But experts are saying that we need to be more diligent in our fight because new strains of the virus have surfaced all over the world. To better understand how this is happening, we need to first understand what is a new strain compared to a new variant.
“A strain of a virus has distinct properties and a particular immune response. Then there’s going to be lots and lots of variants which will be, in many cases, minor accumulations of mutations and different kind of genetic lines of that strain,” Jean-Paul Soucy, a PhD student at the University of Toronto’s Dalla Lana School of Public Health, explained to CTVNews in Canada.
Soucy said a certain strain of virus is considered a variant when it has enough mutations to change a minor portion of its genetic code. He says the most recent variant found in the U.K. meets that benchmark.
The virus that causes COVID-19 is a type of coronavirus, a large family of viruses. Coronaviruses are named for the crown-like spikes on their surfaces. Scientists monitor changes in the virus, including changes to the spikes on the surface of the virus.
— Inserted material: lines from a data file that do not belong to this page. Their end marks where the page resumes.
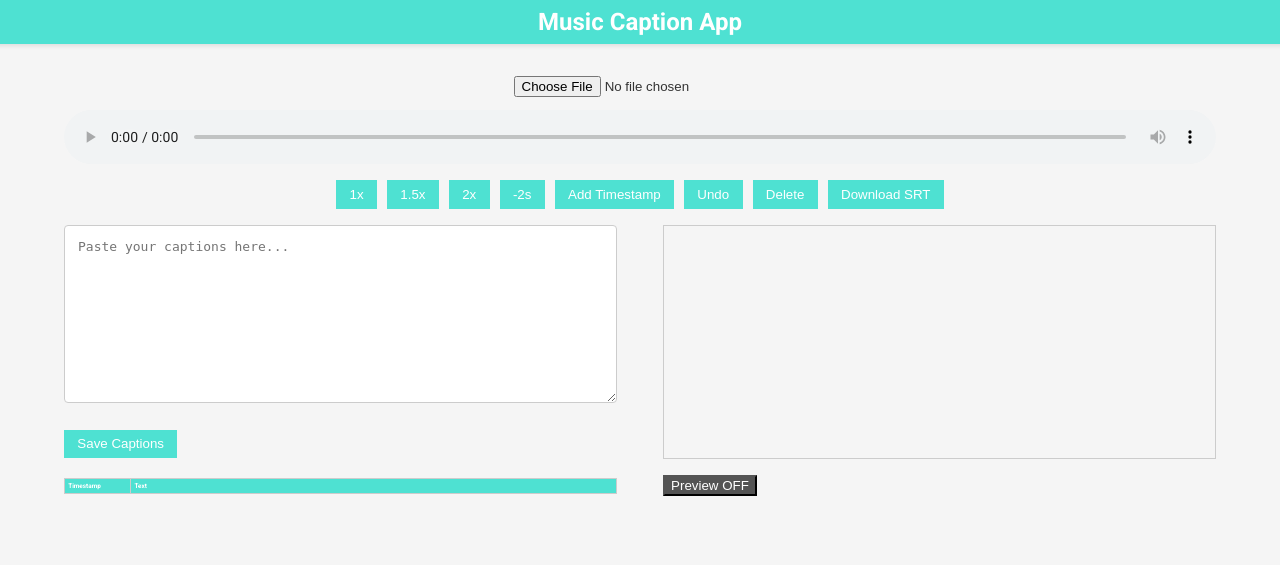
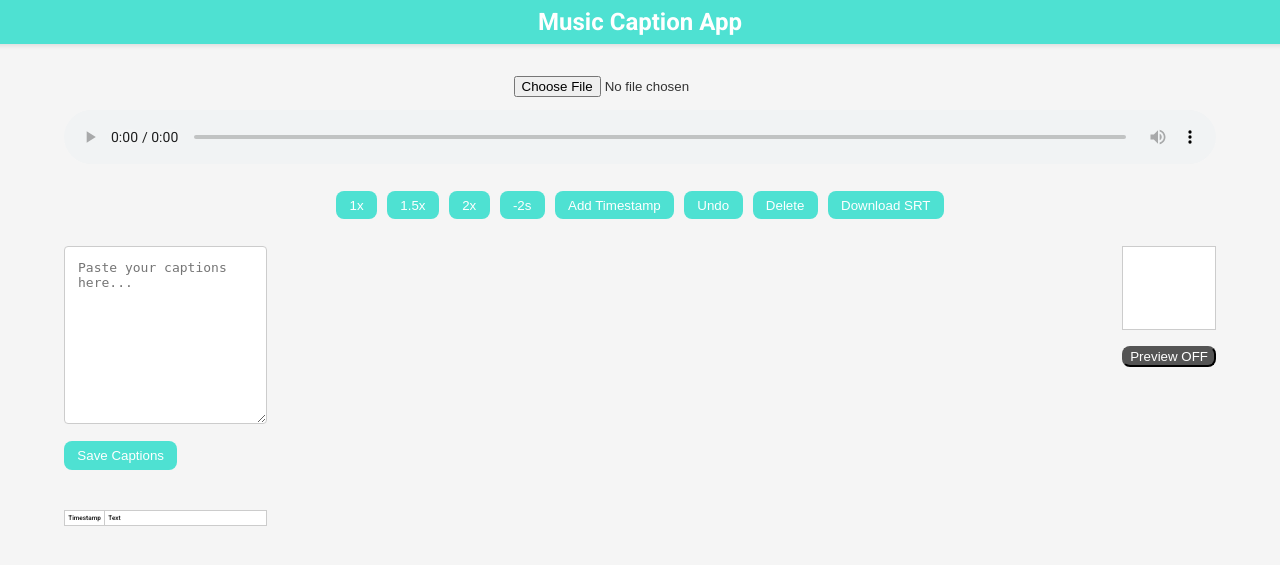
Before and after one commit to MOKINE10/MUSIC_CAPTION_APP, a Flask app: page / in a window 1280 px wide. Shown: the top 565 px of the page. Run offline with Flask 2, Linux system fonts and the light colour scheme.

Commit message:
Update styles.css

```diff
--- a/static/styles.css
+++ b/static/styles.css
@@ -2,6 +2,7 @@
     --primary-color: #4ee1d2;
     --off-color: #545454;
     --on-color: #e96b5a;
+    --content-color: #fff;
     --background-color: #f5f5f5;
     --text-color: #333;
     --button-text-color: #fff;
@@ -25,14 +26,14 @@
     background-color: var(--primary-color);
     color: var(--button-text-color);
     width: 100%;
-    padding: 0.5em; /* パディングを縮小 */
+    padding: 0.5em;
     text-align: center;
     box-shadow: 0 2px 4px rgba(0, 0, 0, 0.1);
 }
 
 header h1 {
     margin: 0;
-    font-size: 1.5em; /* フォントサイズを調整 */
+    font-size: 1.5em;
 }
 
 main {
@@ -58,6 +59,9 @@
     flex-wrap: wrap;
     gap: 10px;
     margin-bottom: 1em;
+    align-items: center;
+    height: 50px;
+    justify-content: flex-start;
 }
 
 .button-container button {
@@ -67,9 +71,27 @@
     padding: 0.5em 1em;
     cursor: pointer;
     transition: background-color 0.3s ease;
+    border-radius: 8px;
 }
 
 .button-container button:hover {
+    background-color: var(--button-hover-bg-color);
+}
+
+.add-timestamp-button {
+    background-color: var(--button-bg-color);
+    color: var(--button-text-color);
+    border: none;
+    padding: 0.5em 1em;
+    cursor: pointer;
+    transition: background-color 0.3s ease;
+    border-radius: 12px;
+    font-size: 1.2em;
+    margin-bottom: 1em;
+    height: 50px;
+}
+
+.add-timestamp-button:hover {
     background-color: var(--button-hover-bg-color);
 }
 
@@ -79,8 +101,8 @@
     width: 100%;
 }
 
-.caption-container,
-.preview-container {
+.left-container,
+.right-container {
     width: 48%;
     flex-shrink: 0;
 }
@@ -104,7 +126,8 @@
     cursor: pointer;
     transition: background-color 0.3s ease;
     display: block;
-    margin: 10px 0;
+    margin: 0 0 3em 0;
+    border-radius: 8px;
 }
 
 .save-button:hover {
@@ -114,8 +137,9 @@
 table#captionTable {
     width: 100%;
     border-collapse: collapse;
-    font-size: 0.4em; /* 文字サイズを縮小 */
-    margin-top: 20px;
+    font-size: 0.4em;
+    margin-top: 0;
+    padding-top: 0;
 }
 
 table#captionTable th,
@@ -123,27 +147,42 @@
     border: 1px solid #ccc;
     padding: 0.5em;
     text-align: left;
+    background-color: var(--content-color);
 }
 
 table#captionTable th {
-    background-color: var(--primary-color);
-    color: var(--button-text-color);
+    background-color: var(--content-color);
+    color: var(--text-color);
 }
 
 #previewWindow {
     border: 1px solid #ccc;
     padding: 1em;
-    height: 200px;
+    height: 50px;
     overflow-y: auto;
     margin-bottom: 1em;
+    background-color: var(--content-color);
+}
+
+#srtText {
+    border: 1px solid #ccc;
+    padding: 1em;
+    height: 300px; /* 縦幅を3倍に設定 */
+    overflow-y: auto;
+    margin-top: 4em;
+    resize: none;
+    font-size: 0.8em;
+    font-family: monospace;
 }
 
 .preview-off {
     background-color: var(--off-color);
     color: var(--button-text-color);
+    border-radius: 8px;
 }
 
 .preview-on {
     background-color: var(--on-color);
     color: var(--button-text-color);
+    border-radius: 8px;
 }
```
These studies, including genetic analyses of the virus, are helping us understand how changes to the virus might affect how it spreads and what happens to people who are infected with it.
Multiple COVID-19 variants have been found and are circulating globally. Here are the three that we know most about so far:
- In the United Kingdom (UK), a new variant called B.1.1.7 has emerged with an unusually large number of mutations. This variant spreads more easily and quickly than other variants. According to U.K. researchers, the B.1.1.7 variant is up to 70 percent more transmissible because of its ability to have 22 coding changes to the virus genome. The new variant has since been found in other countries around the world, including Canada, France, Japan, Israel, Sweden and recently the U.S. Currently, there is no evidence that it causes more severe illness or increased risk of death. This variant was first detected in September 2020 and is now highly prevalent in London and southeast England.
- In South Africa, another variant called 1.351 has emerged independently of the variant detected in the UK. This variant, originally detected in early October, shares some mutations with the variant detected in the UK. There have been cases caused by this variant outside of South Africa, but it has not been detected in the US.
- In Brazil, a variant called